- Task item -
All lines ahead of the one containing "participant L as 公開鍵が小さい側" are to be left out; that line and each one after it, through the end of the records below, are to be duplicated exactly.

Start of Block

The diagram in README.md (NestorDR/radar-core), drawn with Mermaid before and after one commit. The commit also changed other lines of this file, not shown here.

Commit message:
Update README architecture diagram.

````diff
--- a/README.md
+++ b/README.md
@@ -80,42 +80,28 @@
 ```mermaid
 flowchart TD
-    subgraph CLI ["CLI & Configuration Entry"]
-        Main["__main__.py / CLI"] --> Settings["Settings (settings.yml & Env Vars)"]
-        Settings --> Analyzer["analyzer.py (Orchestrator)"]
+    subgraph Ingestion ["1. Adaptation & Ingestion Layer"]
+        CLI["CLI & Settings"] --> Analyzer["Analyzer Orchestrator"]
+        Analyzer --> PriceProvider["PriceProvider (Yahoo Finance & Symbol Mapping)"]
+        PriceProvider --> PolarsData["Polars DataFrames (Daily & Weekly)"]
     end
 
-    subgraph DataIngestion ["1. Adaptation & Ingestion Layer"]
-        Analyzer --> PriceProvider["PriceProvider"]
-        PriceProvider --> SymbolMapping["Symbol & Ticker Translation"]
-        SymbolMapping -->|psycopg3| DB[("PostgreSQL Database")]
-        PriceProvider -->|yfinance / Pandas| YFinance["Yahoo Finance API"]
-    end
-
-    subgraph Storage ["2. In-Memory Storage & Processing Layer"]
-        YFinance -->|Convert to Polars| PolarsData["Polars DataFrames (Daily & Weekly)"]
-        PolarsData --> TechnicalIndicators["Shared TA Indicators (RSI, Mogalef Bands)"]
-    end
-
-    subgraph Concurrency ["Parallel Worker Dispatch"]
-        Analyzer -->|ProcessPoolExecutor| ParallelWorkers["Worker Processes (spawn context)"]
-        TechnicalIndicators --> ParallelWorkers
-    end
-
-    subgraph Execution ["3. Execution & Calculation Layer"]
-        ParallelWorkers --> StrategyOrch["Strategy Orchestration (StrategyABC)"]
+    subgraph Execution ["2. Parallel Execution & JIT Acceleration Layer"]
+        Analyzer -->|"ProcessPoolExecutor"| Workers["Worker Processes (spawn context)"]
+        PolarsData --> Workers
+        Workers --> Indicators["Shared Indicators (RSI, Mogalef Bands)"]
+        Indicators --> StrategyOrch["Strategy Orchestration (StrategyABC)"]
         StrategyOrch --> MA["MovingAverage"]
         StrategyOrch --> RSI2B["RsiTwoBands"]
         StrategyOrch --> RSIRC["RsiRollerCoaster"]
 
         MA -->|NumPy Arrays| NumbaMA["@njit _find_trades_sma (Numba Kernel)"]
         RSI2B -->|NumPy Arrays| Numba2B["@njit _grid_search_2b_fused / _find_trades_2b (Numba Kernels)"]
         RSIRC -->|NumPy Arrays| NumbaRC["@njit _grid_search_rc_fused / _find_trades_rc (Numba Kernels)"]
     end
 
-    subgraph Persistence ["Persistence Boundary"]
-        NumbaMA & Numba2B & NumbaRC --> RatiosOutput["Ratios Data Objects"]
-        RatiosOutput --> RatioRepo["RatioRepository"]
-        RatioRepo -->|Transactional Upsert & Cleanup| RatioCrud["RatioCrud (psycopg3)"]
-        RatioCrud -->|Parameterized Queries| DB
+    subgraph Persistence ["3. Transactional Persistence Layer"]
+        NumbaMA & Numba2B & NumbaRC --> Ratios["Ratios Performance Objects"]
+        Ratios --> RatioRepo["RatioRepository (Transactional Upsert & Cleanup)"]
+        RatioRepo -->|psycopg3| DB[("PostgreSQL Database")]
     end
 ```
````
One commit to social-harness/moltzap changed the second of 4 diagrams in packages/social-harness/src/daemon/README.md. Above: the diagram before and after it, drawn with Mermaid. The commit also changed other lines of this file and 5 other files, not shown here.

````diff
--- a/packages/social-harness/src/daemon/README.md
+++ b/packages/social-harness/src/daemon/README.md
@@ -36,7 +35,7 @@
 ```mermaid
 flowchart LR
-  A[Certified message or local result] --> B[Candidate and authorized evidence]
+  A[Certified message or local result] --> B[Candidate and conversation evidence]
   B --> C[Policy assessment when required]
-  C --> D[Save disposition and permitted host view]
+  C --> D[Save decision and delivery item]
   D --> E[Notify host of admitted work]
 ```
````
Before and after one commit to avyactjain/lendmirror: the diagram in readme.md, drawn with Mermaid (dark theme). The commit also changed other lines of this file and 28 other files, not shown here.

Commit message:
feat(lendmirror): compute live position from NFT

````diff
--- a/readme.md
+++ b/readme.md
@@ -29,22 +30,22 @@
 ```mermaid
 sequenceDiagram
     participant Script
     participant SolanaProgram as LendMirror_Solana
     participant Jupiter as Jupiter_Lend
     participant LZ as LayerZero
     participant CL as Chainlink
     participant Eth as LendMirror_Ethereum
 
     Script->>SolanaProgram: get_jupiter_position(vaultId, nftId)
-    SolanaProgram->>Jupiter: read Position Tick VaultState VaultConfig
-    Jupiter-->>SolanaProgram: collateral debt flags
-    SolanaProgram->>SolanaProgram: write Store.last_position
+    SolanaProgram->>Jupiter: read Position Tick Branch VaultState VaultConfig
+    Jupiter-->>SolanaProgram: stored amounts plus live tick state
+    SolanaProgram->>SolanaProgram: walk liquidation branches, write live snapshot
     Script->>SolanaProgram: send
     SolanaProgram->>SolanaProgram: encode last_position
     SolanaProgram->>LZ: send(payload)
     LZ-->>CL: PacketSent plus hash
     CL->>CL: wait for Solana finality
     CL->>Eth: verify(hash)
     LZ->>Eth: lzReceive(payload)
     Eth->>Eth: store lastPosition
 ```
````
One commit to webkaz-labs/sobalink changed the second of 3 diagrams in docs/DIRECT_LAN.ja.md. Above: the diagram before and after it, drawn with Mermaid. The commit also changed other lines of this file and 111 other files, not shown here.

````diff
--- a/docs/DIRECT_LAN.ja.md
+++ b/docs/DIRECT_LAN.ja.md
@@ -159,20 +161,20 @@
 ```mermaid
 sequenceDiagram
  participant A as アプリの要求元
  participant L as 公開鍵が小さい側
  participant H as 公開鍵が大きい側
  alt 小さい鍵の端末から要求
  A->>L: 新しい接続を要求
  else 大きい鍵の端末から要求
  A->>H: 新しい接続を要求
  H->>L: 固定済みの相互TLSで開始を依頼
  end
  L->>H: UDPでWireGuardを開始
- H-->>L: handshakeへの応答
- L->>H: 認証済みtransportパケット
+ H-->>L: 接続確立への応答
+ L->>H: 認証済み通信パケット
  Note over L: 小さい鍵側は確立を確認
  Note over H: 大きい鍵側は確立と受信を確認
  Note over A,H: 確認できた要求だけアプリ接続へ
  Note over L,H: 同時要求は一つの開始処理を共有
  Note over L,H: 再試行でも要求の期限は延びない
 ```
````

End of Block

- Exercise response -
  participant L as 公開鍵が小さい側
  participant H as 公開鍵が大きい側
  alt 小さい鍵の端末から要求
  A->>L: 新しい接続を要求
  else 大きい鍵の端末から要求
  A->>H: 新しい接続を要求
  H->>L: 固定済みの相互TLSで開始を依頼
  end
  L->>H: UDPでWireGuardを開始
- H-->>L: handshakeへの応答
- L->>H: 認証済みtransportパケット
+ H-->>L: 接続確立への応答
+ L->>H: 認証済み通信パケット
  Note over L: 小さい鍵側は確立を確認
  Note over H: 大きい鍵側は確立と受信を確認
  Note over A,H: 確認できた要求だけアプリ接続へ
  Note over L,H: 同時要求は一つの開始処理を共有
  Note over L,H: 再試行でも要求の期限は延びない
 ```
````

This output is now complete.